** Opening DATA TO EXAMINE block **
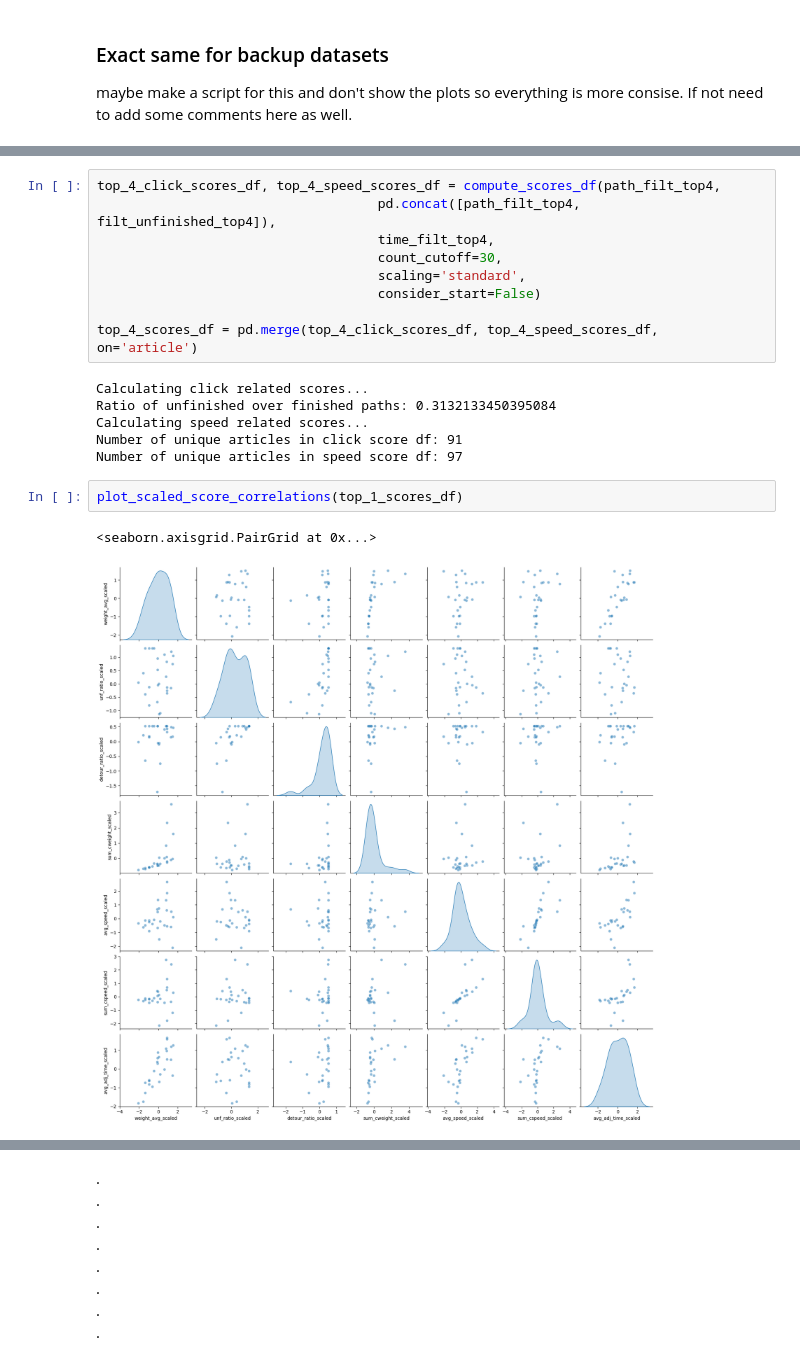
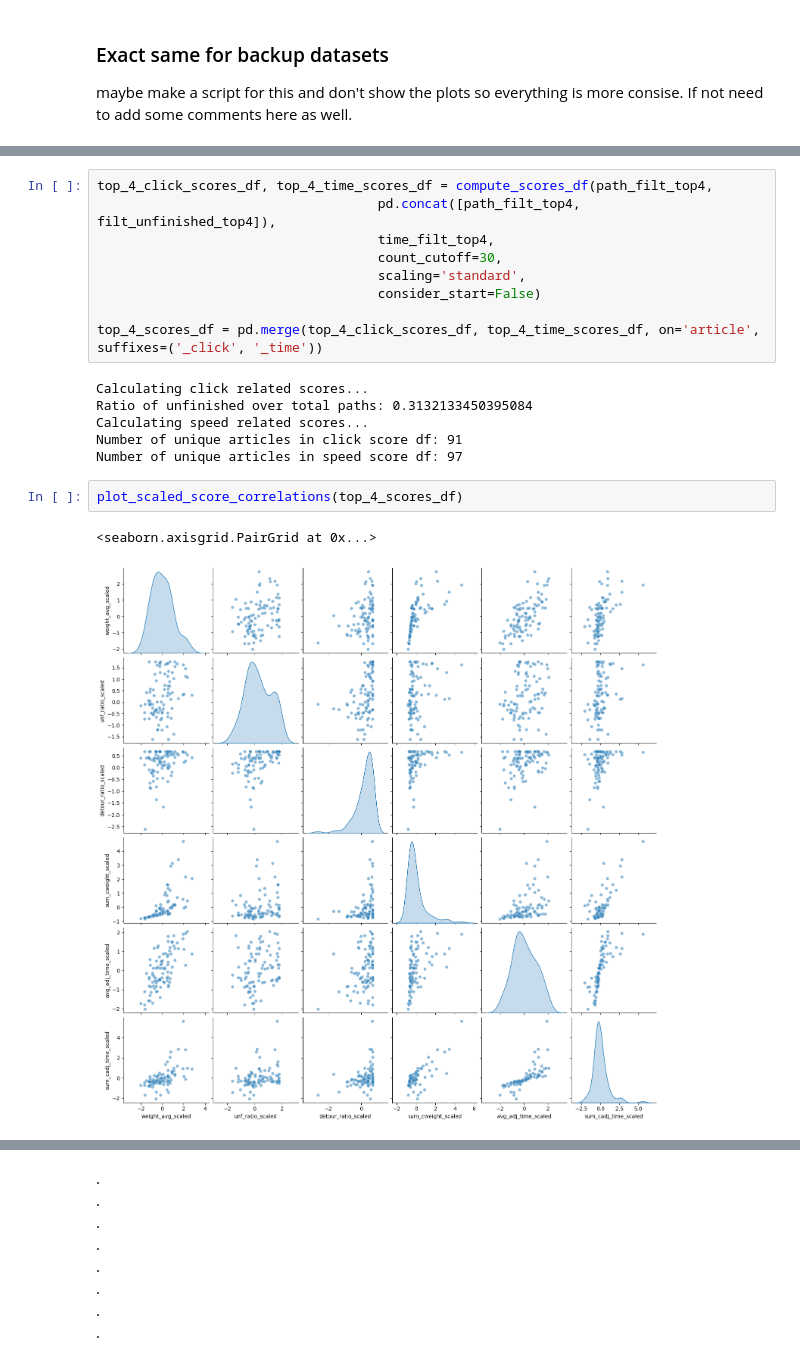
Before and after one commit to epfl-ada/ada-2024-project-adaholiks, a Jupyter notebook: Notebook_P3v2.ipynb, the cells around one changed output, grey strips where cells are left out. Drawn from its saved outputs; the diff is of its cells as text.

```diff
--- a/Notebook_P3v2.ipynb
+++ b/Notebook_P3v2.ipynb
@@ -699,25 +646,25 @@ Calculating speed related scores...
 Number of unique articles in click score df: 26
 Number of unique articles in speed score df: 27
 # %%
-top_4_click_scores_df, top_4_speed_scores_df = compute_scores_df(path_filt_top4,
+top_4_click_scores_df, top_4_time_scores_df = compute_scores_df(path_filt_top4,
                                     pd.concat([path_filt_top4, filt_unfinished_top4]),
                                     time_filt_top4,
                                     count_cutoff=30,
                                     scaling='standard',
                                     consider_start=False)
 
-top_4_scores_df = pd.merge(top_4_click_scores_df, top_4_speed_scores_df, on='article')
+top_4_scores_df = pd.merge(top_4_click_scores_df, top_4_time_scores_df, on='article', suffixes=('_click', '_time'))
 # %% [output]
 Calculating click related scores...
-Ratio of unfinished over finished paths: 0.3132133450395084
+Ratio of unfinished over total paths: 0.3132133450395084
 Calculating speed related scores...
 Number of unique articles in click score df: 91
 Number of unique articles in speed score df: 97
 # %%
-plot_scaled_score_correlations(top_1_scores_df)
+plot_scaled_score_correlations(top_4_scores_df)
 # %% [output]
 <seaborn.axisgrid.PairGrid at 0x...>
-[figure, old version]
+[figure, new version]
 # %%
 _, _ = perform_pca_and_plot(top_4_scores_df, components = ['weight_avg_scaled', 'detour_ratio_scaled'], biplot=True)
 _, _ = perform_pca_and_plot(top_4_scores_df, components = ['weight_avg_scaled', 'detour_ratio_scaled', 'unf_ratio_scaled', ], biplot=False)
```
Also changed, not shown: parts of 45 cells of this notebook, 4 other files.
** Closing DATA TO EXAMINE block **
# DESCRIPTION OF THE TASK:
From the entries, copy every line in which the word "figure" occurs.

# THE ANSWER:
-[figure, old version]
+[figure, new version]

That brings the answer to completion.